A study by solar company Global Energy United concluded the state could add billions of dollars to government coffers by passing this legislation. The study showed renewable energy measure could help Florida diversify its economy away from real estate and tourism.
States with similar clean energy measures have realized more than $280 million in private investments.
Space just got a little brighter.
NASA joined Florida Power & Light Company to commission the Space Coast Next Generation Solar Energy Center. The new solar photovoltaic power facility is the result of a unique public-private partnership between NASA and FPL and demonstrates both organizations’ commitment to bringing clean-energy solutions to Florida.
The Center is located at Kennedy Space Center and is producing an estimated 10 megawatts of clean, emissions-free power, which is enough energy to serve approximately 1,100 homes. Continue reading
Last month, I did a post on Tampa Bay ranking at the bottom of the “Green Cities” list.
Turns out, Florida (as a state) doesn’t fare so well either. It ranks third in overall energy use nationwide, only behind Texas and California. The report was issued by the New York State Energy Research Development Authority, which looked at both energy use and energy efficiency.
New York is the second most energy-efficient state in the United States on a per-capita basis, behind Rhode Island. The least-efficient states are Wyoming and Alaska, ranked 50th and 51th, respectively. The study includes Washington, D.C.
The clean energy movement is all but stalled in the Florida Legislature as efforts to encourage clean energy are losing steam.
With only a couple weeks left in the legislative session, the prospects have vanished for a renewable-energy standard that would force the state to clean up the way it produces power.
Instead, efforts are focused on the crusade for oil and gas exploration three to 10 miles off Florida’s coast. Rep. Dean Cannon, a Winter Park Republican believes the most cost-efficient energy policy would support domestic development of oil and gas along with more nuclear power plants and development of the market for alternative fuels.
Read more about the clash of ideologies in this Miami Herald/St. Petersburg Times special report.
This is a Climate Progress repost of excerpts about the future of America’s high speed rail system.
Last year, President Obama laid out a vision for high-speed rail, jump started by the $8 billion stimulus to decrease dependence on foreign oil and reduce greenhouse gas emissions.
Critics worry that a high speed rail system will encourage sprawl and have a significant impact on parks and wildlife refuges. Yet there have been no links established between existing HSR stations in France and Spain, for example, and an epidemic of suburban growth. In fact, sprawl could be a thing of the past if we take preventative measures to encourage urban density, enact antisprawl regulations, and make it convenient to travel to outlying HSR stations with plenty of garage parking.
HSR systems would take advantage of existing transportation corridors to minimize intrusion onto protected nature reserves, decrease air pollution generated by internal combustion engines in cars, and reduce greenhouse gas emissions. The California HSR, for example, will remove 12 billion pounds of carbon dioxide per year by 2030 because it uses electricity generated from wind, solar, and other renewable resources. In addition, California’s HSR will save 12.7 million barrels of oil by 2030.

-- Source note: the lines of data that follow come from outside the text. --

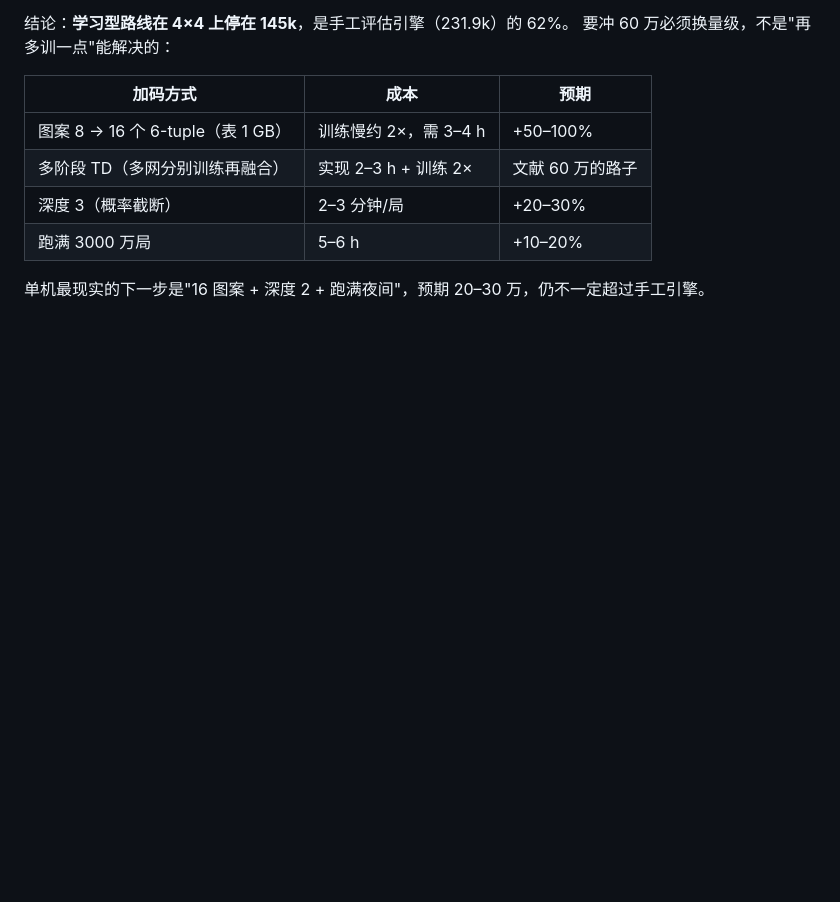
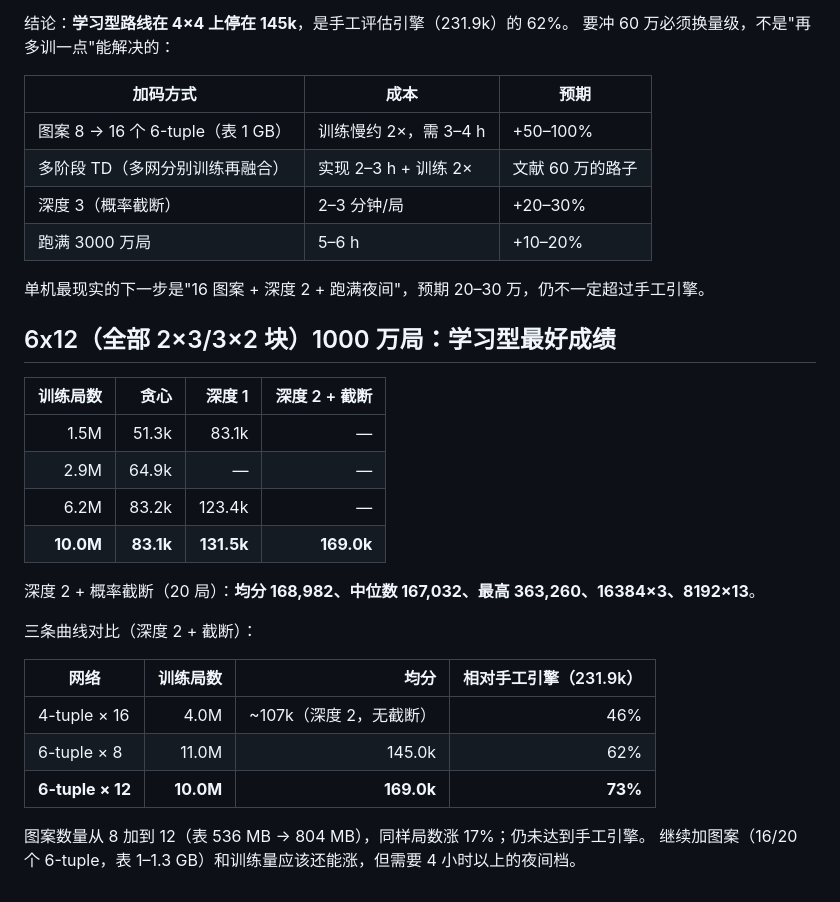
Before and after one commit to Q1y1ng/2048-ai, a Markdown page: nn2048/NTUPLE.md, the part around the change. Drawn GitHub-style; blank space fills up the shorter version.

Commit message:
docs: 6x12 1000 万局最终验收（深度2+截断 169.0k / 最高 363,260 / 16384×3）

```diff
--- a/nn2048/NTUPLE.md
+++ b/nn2048/NTUPLE.md
@@ -148,3 +148,24 @@ clang++ -O3 -std=c++17 -D_CRT_SECURE_NO_WARNINGS -o ntuple.exe ntuple.cpp
 | 跑满 3000 万局 | 5–6 h | +10–20% |
 
 单机最现实的下一步是"16 图案 + 深度 2 + 跑满夜间"，预期 20–30 万，仍不一定超过手工引擎。
+## 6x12（全部 2×3/3×2 块）1000 万局：学习型最好成绩
+
+| 训练局数 | 贪心 | 深度 1 | 深度 2 + 截断 |
+| ---: | ---: | ---: | ---: |
+| 1.5M | 51.3k | 83.1k | — |
+| 2.9M | 64.9k | — | — |
+| 6.2M | 83.2k | 123.4k | — |
+| **10.0M** | **83.1k** | **131.5k** | **169.0k** |
+
+深度 2 + 概率截断（20 局）：**均分 168,982、中位数 167,032、最高 363,260、16384×3、8192×13**。
+
+三条曲线对比（深度 2 + 截断）：
+
+| 网络 | 训练局数 | 均分 | 相对手工引擎（231.9k） |
+| --- | ---: | ---: | ---: |
+| 4-tuple × 16 | 4.0M | ~107k（深度 2，无截断） | 46% |
+| 6-tuple × 8 | 11.0M | 145.0k | 62% |
+| **6-tuple × 12** | **10.0M** | **169.0k** | **73%** |
+
+图案数量从 8 加到 12（表 536 MB → 804 MB），同样局数涨 17%；仍未达到手工引擎。
+继续加图案（16/20 个 6-tuple，表 1–1.3 GB）和训练量应该还能涨，但需要 4 小时以上的夜间档。
```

If the United States is going to have a world-class rail system, however, it needs to focus on the “speed” part of HSR. President Obama said on January 27, 2010, “there’s no reason why Europe or China should have the fastest trains.” Yet plans for a network in the United States indicate that U.S. HSR trains will be slower than their European or Asian counterparts. European HSR trains operate in excess of speeds of 180 mph, but the U.S. HSR train speeds vary from express routes that serve major population centers traveling at least at 150 mph to regional routes at 110-150 mph to developing corridors topping out at 90-110 mph on tracks shared with regular rails.
A lot, apparently.
FPL Group, Inc. is changing its name to NextEra Energy, Inc. in an effort to highlight the company’s commitment to clean energy development. The company said the change also will help distinguish between the group and its utility subsidiary, Florida Power & Light Company.
FPL is one of the largest renewable energy providers in the country, claiming a carbon dioxide emissions rate that is 50% below the industry average. However, they also own traditional and nuclear power plants.
This is a Creative Loafing repost.
St. Petersburg College will begin installing its first photovoltaic system on the Clearwater campus today.
The system, which will generate renewable power for the electrical grid, will be installed on the roof of the LEED Gold Natural Science, Mathematics and College of Education building, already one of Tampa bay’s most environmentally friendly buildings. Installation should take about a week.
“The 3.5 kilowatt thin-film solar blanket will be the first commercial installation of the new generation of solar collection systems installed in this area,” said Jason Green, SPC Sustainability Coordinator. “The installation demonstrates St Petersburg College’s dedication to finding solutions to the global warming issue.” Continue reading